WORK TO BE COMPLETED> Leaving every picture out, repeat all of the entries below exactly.

INPUT FOR THIS TASK>

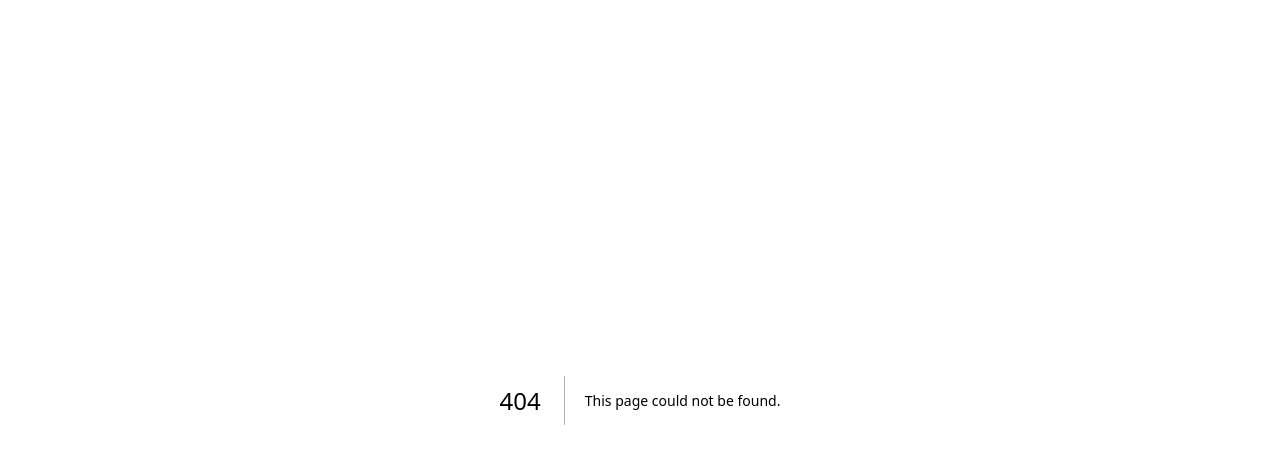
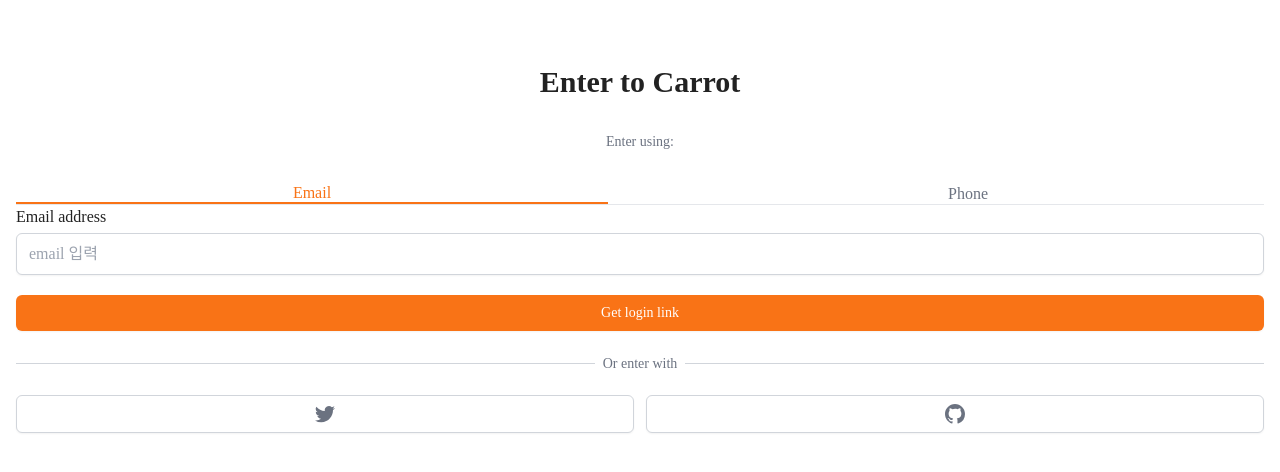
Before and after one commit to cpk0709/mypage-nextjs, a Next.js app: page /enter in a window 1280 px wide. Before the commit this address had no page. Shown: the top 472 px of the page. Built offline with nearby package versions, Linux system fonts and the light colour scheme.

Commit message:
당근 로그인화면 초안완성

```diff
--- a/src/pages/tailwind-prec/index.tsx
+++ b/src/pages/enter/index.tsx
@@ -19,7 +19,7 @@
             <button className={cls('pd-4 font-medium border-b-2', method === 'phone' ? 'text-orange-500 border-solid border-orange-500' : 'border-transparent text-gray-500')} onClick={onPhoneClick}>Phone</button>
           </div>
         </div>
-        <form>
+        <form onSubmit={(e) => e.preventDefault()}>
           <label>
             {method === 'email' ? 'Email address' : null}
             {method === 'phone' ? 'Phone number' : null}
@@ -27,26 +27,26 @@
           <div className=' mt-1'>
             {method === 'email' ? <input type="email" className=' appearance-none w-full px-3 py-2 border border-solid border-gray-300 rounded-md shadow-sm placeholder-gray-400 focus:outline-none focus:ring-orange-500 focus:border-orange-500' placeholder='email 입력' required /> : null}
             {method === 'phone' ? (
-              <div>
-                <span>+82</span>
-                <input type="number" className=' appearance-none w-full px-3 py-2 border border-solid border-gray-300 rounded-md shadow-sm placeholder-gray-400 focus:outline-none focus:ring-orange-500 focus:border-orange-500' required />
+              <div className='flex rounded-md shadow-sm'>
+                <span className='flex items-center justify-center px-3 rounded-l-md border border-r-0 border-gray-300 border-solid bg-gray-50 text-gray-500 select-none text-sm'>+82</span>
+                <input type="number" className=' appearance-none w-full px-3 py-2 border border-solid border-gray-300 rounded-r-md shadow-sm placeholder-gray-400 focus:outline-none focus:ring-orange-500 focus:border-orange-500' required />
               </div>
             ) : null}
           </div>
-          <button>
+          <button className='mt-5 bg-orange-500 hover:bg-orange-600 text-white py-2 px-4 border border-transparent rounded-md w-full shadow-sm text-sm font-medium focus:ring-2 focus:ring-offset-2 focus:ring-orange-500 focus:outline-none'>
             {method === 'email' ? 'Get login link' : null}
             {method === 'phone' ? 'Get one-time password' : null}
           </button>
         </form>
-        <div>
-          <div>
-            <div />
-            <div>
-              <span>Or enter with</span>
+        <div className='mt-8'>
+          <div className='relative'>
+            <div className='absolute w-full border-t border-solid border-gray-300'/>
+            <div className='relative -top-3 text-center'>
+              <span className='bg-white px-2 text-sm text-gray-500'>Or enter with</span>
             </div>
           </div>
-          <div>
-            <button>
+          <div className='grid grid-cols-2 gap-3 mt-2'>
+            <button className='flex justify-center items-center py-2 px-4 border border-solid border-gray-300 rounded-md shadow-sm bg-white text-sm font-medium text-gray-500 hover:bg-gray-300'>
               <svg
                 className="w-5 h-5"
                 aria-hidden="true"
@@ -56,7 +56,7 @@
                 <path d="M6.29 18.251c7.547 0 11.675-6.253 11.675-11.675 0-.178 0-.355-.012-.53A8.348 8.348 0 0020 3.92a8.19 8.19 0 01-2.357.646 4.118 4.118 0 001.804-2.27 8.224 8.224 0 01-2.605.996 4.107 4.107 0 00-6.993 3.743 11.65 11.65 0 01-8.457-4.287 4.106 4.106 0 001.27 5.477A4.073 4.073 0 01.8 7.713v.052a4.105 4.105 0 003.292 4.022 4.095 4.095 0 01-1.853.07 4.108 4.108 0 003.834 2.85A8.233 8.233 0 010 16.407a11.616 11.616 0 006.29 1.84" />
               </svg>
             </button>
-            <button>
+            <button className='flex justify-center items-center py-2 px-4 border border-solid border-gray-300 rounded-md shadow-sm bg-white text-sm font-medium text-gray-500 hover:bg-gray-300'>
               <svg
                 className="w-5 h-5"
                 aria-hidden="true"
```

TASK RESULT>
Before and after one commit to cpk0709/mypage-nextjs, a Next.js app: page /enter in a window 1280 px wide. Before the commit this address had no page. Shown: the top 472 px of the page. Built offline with nearby package versions, Linux system fonts and the light colour scheme.

Commit message:
당근 로그인화면 초안완성

```diff
--- a/src/pages/tailwind-prec/index.tsx
+++ b/src/pages/enter/index.tsx
@@ -19,7 +19,7 @@
             <button className={cls('pd-4 font-medium border-b-2', method === 'phone' ? 'text-orange-500 border-solid border-orange-500' : 'border-transparent text-gray-500')} onClick={onPhoneClick}>Phone</button>
           </div>
         </div>
-        <form>
+        <form onSubmit={(e) => e.preventDefault()}>
           <label>
             {method === 'email' ? 'Email address' : null}
             {method === 'phone' ? 'Phone number' : null}
@@ -27,26 +27,26 @@
           <div className=' mt-1'>
             {method === 'email' ? <input type="email" className=' appearance-none w-full px-3 py-2 border border-solid border-gray-300 rounded-md shadow-sm placeholder-gray-400 focus:outline-none focus:ring-orange-500 focus:border-orange-500' placeholder='email 입력' required /> : null}
             {method === 'phone' ? (
-              <div>
-                <span>+82</span>
-                <input type="number" className=' appearance-none w-full px-3 py-2 border border-solid border-gray-300 rounded-md shadow-sm placeholder-gray-400 focus:outline-none focus:ring-orange-500 focus:border-orange-500' required />
+              <div className='flex rounded-md shadow-sm'>
+                <span className='flex items-center justify-center px-3 rounded-l-md border border-r-0 border-gray-300 border-solid bg-gray-50 text-gray-500 select-none text-sm'>+82</span>
+                <input type="number" className=' appearance-none w-full px-3 py-2 border border-solid border-gray-300 rounded-r-md shadow-sm placeholder-gray-400 focus:outline-none focus:ring-orange-500 focus:border-orange-500' required />
               </div>
             ) : null}
           </div>
-          <button>
+          <button className='mt-5 bg-orange-500 hover:bg-orange-600 text-white py-2 px-4 border border-transparent rounded-md w-full shadow-sm text-sm font-medium focus:ring-2 focus:ring-offset-2 focus:ring-orange-500 focus:outline-none'>
             {method === 'email' ? 'Get login link' : null}
             {method === 'phone' ? 'Get one-time password' : null}
           </button>
         </form>
-        <div>
-          <div>
-            <div />
-            <div>
-              <span>Or enter with</span>
+        <div className='mt-8'>
+          <div className='relative'>
+            <div className='absolute w-full border-t border-solid border-gray-300'/>
+            <div className='relative -top-3 text-center'>
+              <span className='bg-white px-2 text-sm text-gray-500'>Or enter with</span>
             </div>
           </div>
-          <div>
-            <button>
+          <div className='grid grid-cols-2 gap-3 mt-2'>
+            <button className='flex justify-center items-center py-2 px-4 border border-solid border-gray-300 rounded-md shadow-sm bg-white text-sm font-medium text-gray-500 hover:bg-gray-300'>
               <svg
                 className="w-5 h-5"
                 aria-hidden="true"
@@ -56,7 +56,7 @@
                 <path d="M6.29 18.251c7.547 0 11.675-6.253 11.675-11.675 0-.178 0-.355-.012-.53A8.348 8.348 0 0020 3.92a8.19 8.19 0 01-2.357.646 4.118 4.118 0 001.804-2.27 8.224 8.224 0 01-2.605.996 4.107 4.107 0 00-6.993 3.743 11.65 11.65 0 01-8.457-4.287 4.106 4.106 0 001.27 5.477A4.073 4.073 0 01.8 7.713v.052a4.105 4.105 0 003.292 4.022 4.095 4.095 0 01-1.853.07 4.108 4.108 0 003.834 2.85A8.233 8.233 0 010 16.407a11.616 11.616 0 006.29 1.84" />
               </svg>
             </button>
-            <button>
+            <button className='flex justify-center items-center py-2 px-4 border border-solid border-gray-300 rounded-md shadow-sm bg-white text-sm font-medium text-gray-500 hover:bg-gray-300'>
               <svg
                 className="w-5 h-5"
                 aria-hidden="true"
```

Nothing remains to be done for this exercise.